▶ **TASK GOAL**
Return each of the entries below precisely, with no pictures in the result.

Collected data entries:
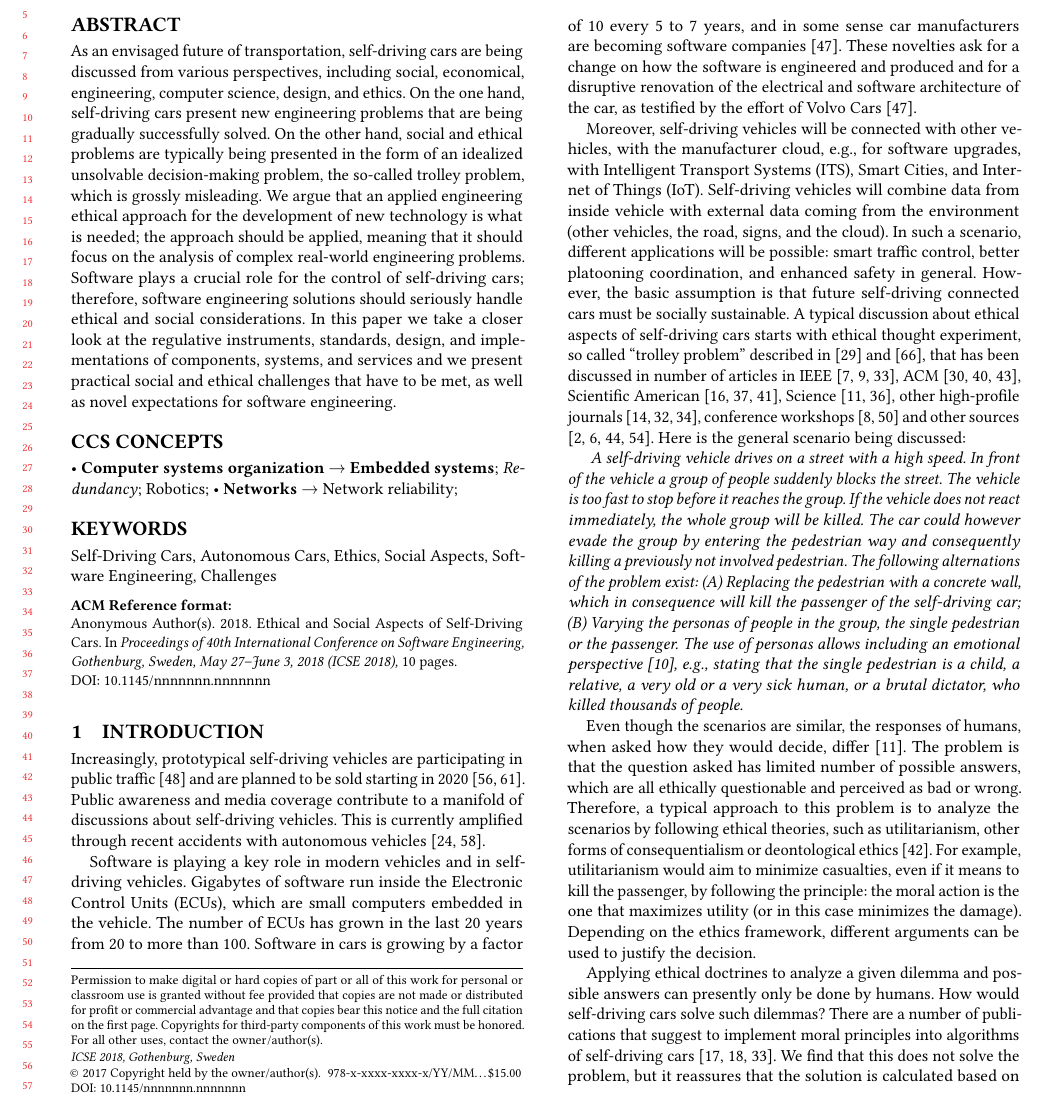
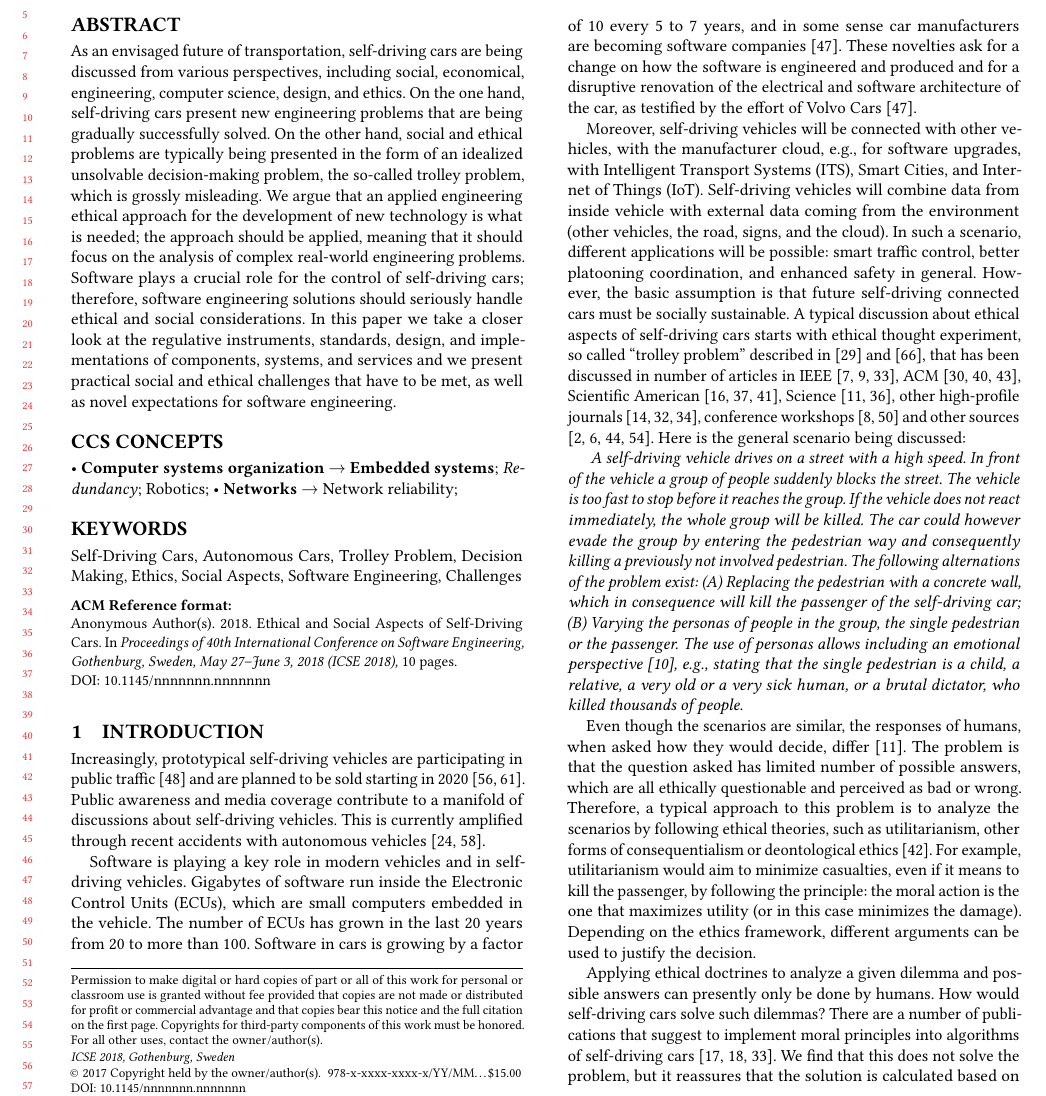
Before and after one commit to PatrizioPelliccione/Ethical-and-Social-Aspects-of-Self-Driving-Cars_ICSE, a LaTeX paper (main.tex): part of page 1 of 10, cut so that both start at the same text. Compiled offline with pdfLaTeX.

Commit message:
Added Keywords

```diff
--- a/main.tex
+++ b/main.tex
@@ -196,7 +196,7 @@ In this paper we take a closer look at the regulative instruments, standards, de
 
 
 %\keywords{ACM proceedings, \LaTeX, text tagging}
-\keywords{Self-Driving Cars, Autonomous Cars, Ethics, Social Aspects, Software Engineering, Challenges}
+\keywords{Self-Driving Cars, Autonomous Cars, Trolley Problem, Decision Making, Ethics, Social Aspects, Software Engineering, Challenges}
 
 \maketitle
 
```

▶ **PROBLEM SOLUTION**
Before and after one commit to PatrizioPelliccione/Ethical-and-Social-Aspects-of-Self-Driving-Cars_ICSE, a LaTeX paper (main.tex): part of page 1 of 10, cut so that both start at the same text. Compiled offline with pdfLaTeX.

Commit message:
Added Keywords

```diff
--- a/main.tex
+++ b/main.tex
@@ -196,7 +196,7 @@ In this paper we take a closer look at the regulative instruments, standards, de
 
 
 %\keywords{ACM proceedings, \LaTeX, text tagging}
-\keywords{Self-Driving Cars, Autonomous Cars, Ethics, Social Aspects, Software Engineering, Challenges}
+\keywords{Self-Driving Cars, Autonomous Cars, Trolley Problem, Decision Making, Ethics, Social Aspects, Software Engineering, Challenges}
 
 \maketitle
 
```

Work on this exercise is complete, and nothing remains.